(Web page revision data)

-*-

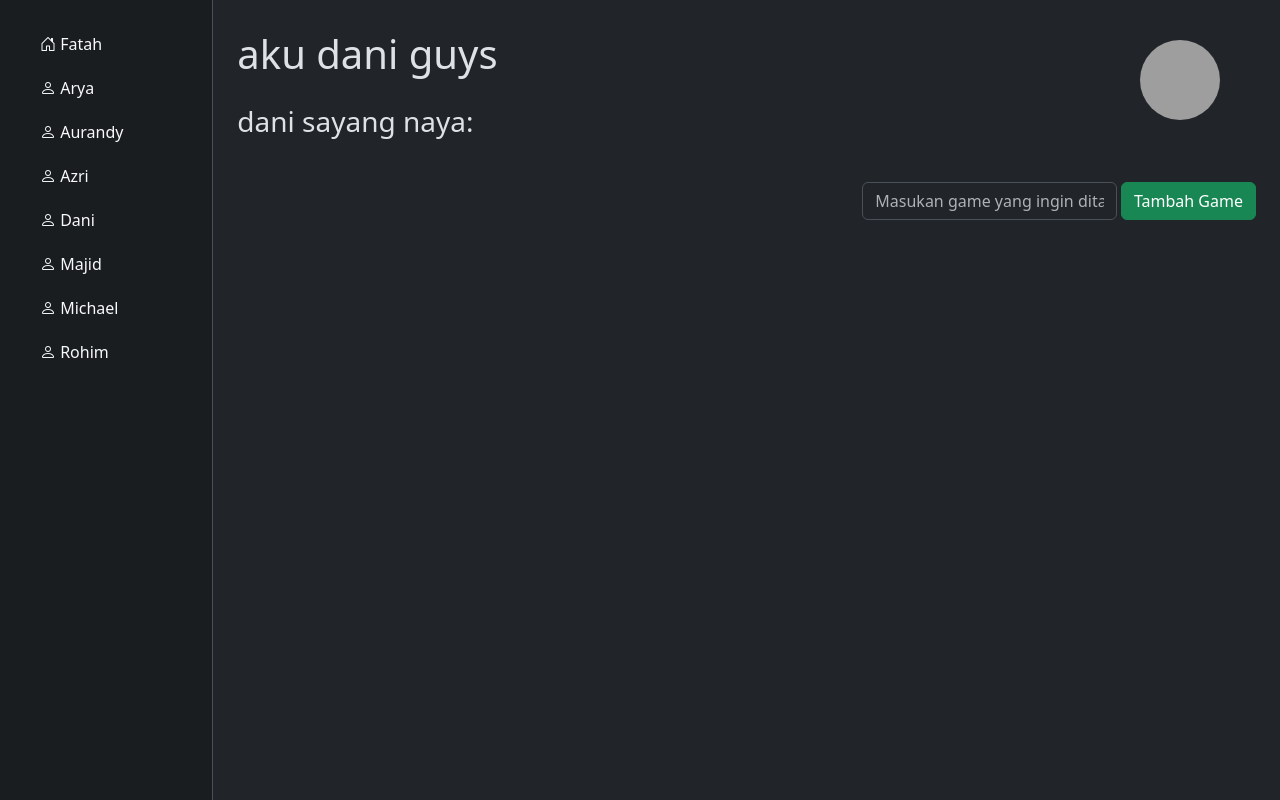
After one commit to ngalong-ngoding/ngalong-gudang, a PHP site: template views/Dani.php in a window 1280 px wide. The commit adds this page. Run offline with PHP 8.4, Linux system fonts and the light colour scheme; the template is opened without the code that fills it, so the values that code supplies are empty; grey boxes are pictures that could not be loaded.

```diff
--- /dev/null
+++ b/views/Dani.php
@@ -0,0 +1,53 @@
+<html>
+<head>
+    <title>dani</title>
+    <?php include "./includes/bootstrap.php" ?>
+    <style>
+        .profile-img {
+            position: absolute;
+            top: 10px;
+            right: 60px;
+            width:80px;
+            height:80px;
+            border-radius: 50%;
+            object-fit: cover;
+            margin-top: 30px;
+
+        }
+    </style>
+</head>
+
+<body data-bs-theme="dark">
+    <div class="container-fluid">
+        <!-- Foto profil di pojok kanan atas -->
+        <img src="https://tse4.mm.bing.net/th?id=OIP.auPwCpZST9CD73qVNFoLmgHaIn&pid=Api&P=0&h=180" alt="Profile" class="profile-img">
+
+        <div class="row">
+            <?php include "./includes/sidebar.php" ?>
+            <div class="col-10 p-4">
+                <p class="fs-1">aku dani guys</p>
+                <p class="fs-3">dani sayang naya:</p>
+                <div class="list-group mb-4">
+                    <?php foreach ($dani->getAllGames() as $game): ?>
+                        <li class="list-group-item">
+                            <form method="POST" action=<?php echo "?route=dani/edit&id=$game[id]" ?> class="d-flex justify-content-between align-items-center mb-0">
+                                <?php
+                                echo isset($_GET["edit"]) && $_GET["edit"] == $game["id"] ? "<input name='game' class='w-25 form-control' placeholder='Masukan game yang ingin ditambah' value='$game[game]' />" : $game["game"]
+                                ?>
+                                <div>
+                                    <?php echo "<a class='btn btn-danger' href='?route=dani/delete&id=$game[id]'>Delete</a>" ?>
+                                    <?php echo isset($_GET["edit"]) && $_GET["edit"] == $game["id"] ? "<button class='btn btn-primary'>Save</button>" : "<a class='btn btn-primary' href='?edit=$game[id]'>Edit</a>" ?>
+                                </div>
+                            </form>
+                        </li>
+                    <?php endforeach ?>
+                </div>
+                <form method="POST" action="?route=dani/store" class="d-flex gap-1 justify-content-end">
+                    <input name="game" class="w-25 form-control" placeholder="Masukan game yang ingin ditambah" />
+                    <button type="submit" name="submit" class="btn btn-success">Tambah Game</button>
+                </form>
+            </div>
+        </div>
+    </div>
+</body>
+</html>
```
Also changed, not shown: controllers/DaniController.php (added, +60 -0 lines), index.php (+7 -0 lines), models/Dani.php (added, +71 -0 lines).
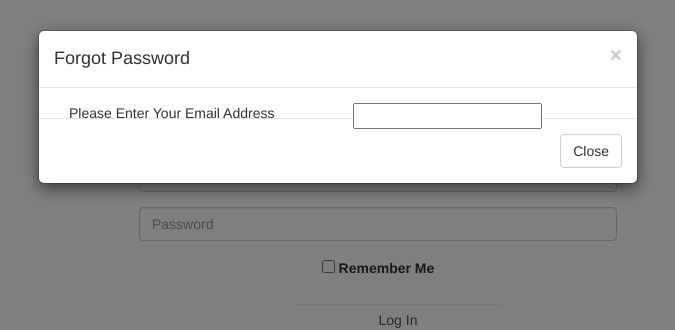
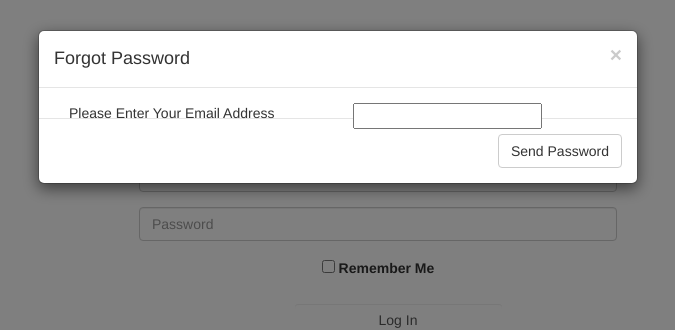
Before and after one commit to Stephen-Vaught-Smith/Pyxis, a PHP site: page /login.php in a window 1280 px wide, after a click on "Forgot Password?". Shown: the top 330 px of the page, without its empty margins (302-977 px from the left). Run offline with PHP 8.4, Linux system fonts and the light colour scheme; some libraries are stand-ins or nearby versions.

Commit message:
Update login.php

```diff
--- a/login.php
+++ b/login.php
@@ -257,7 +257,7 @@ var form=$("#register-form");
 									</div>
 
 									<div id="match" style="text-align:center;color:red;display:none;">Password And Confirm Passwords Do Not Match</div>
-									<div id="useradded" style="text-align:center;color:red;display:none;">User Succesfully Added.Plese Login</div>
+									<div id="useradded" style="text-align:center;color:red;display:none;">User Succesfully Added. Please Login.</div>
 								</form>
 							</div>
 
@@ -283,9 +283,9 @@ var form=$("#register-form");
       </div>
 
     </div>
-    <div class="col-md-12" style="display:none;" id="forpass">Please Check Your Email Inbox For The Password.Thank you</div>
+    <div class="col-md-12" style="display:none;" id="forpass">Please Check Your Email Inbox For The Password. Thank you.</div>
       <div class="modal-footer">
-        <button type="button" class="btn btn-default" onclick="">Close</button>
+        <button type="button" class="btn btn-default" onclick="">Send Password</button>
       </div>
     </div>
 
```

-*-

** EXERCISE OBJECTIVE **
Within the records above, how many lines include the word "Masukan"? State the number by itself.

** ANSWER AREA **
2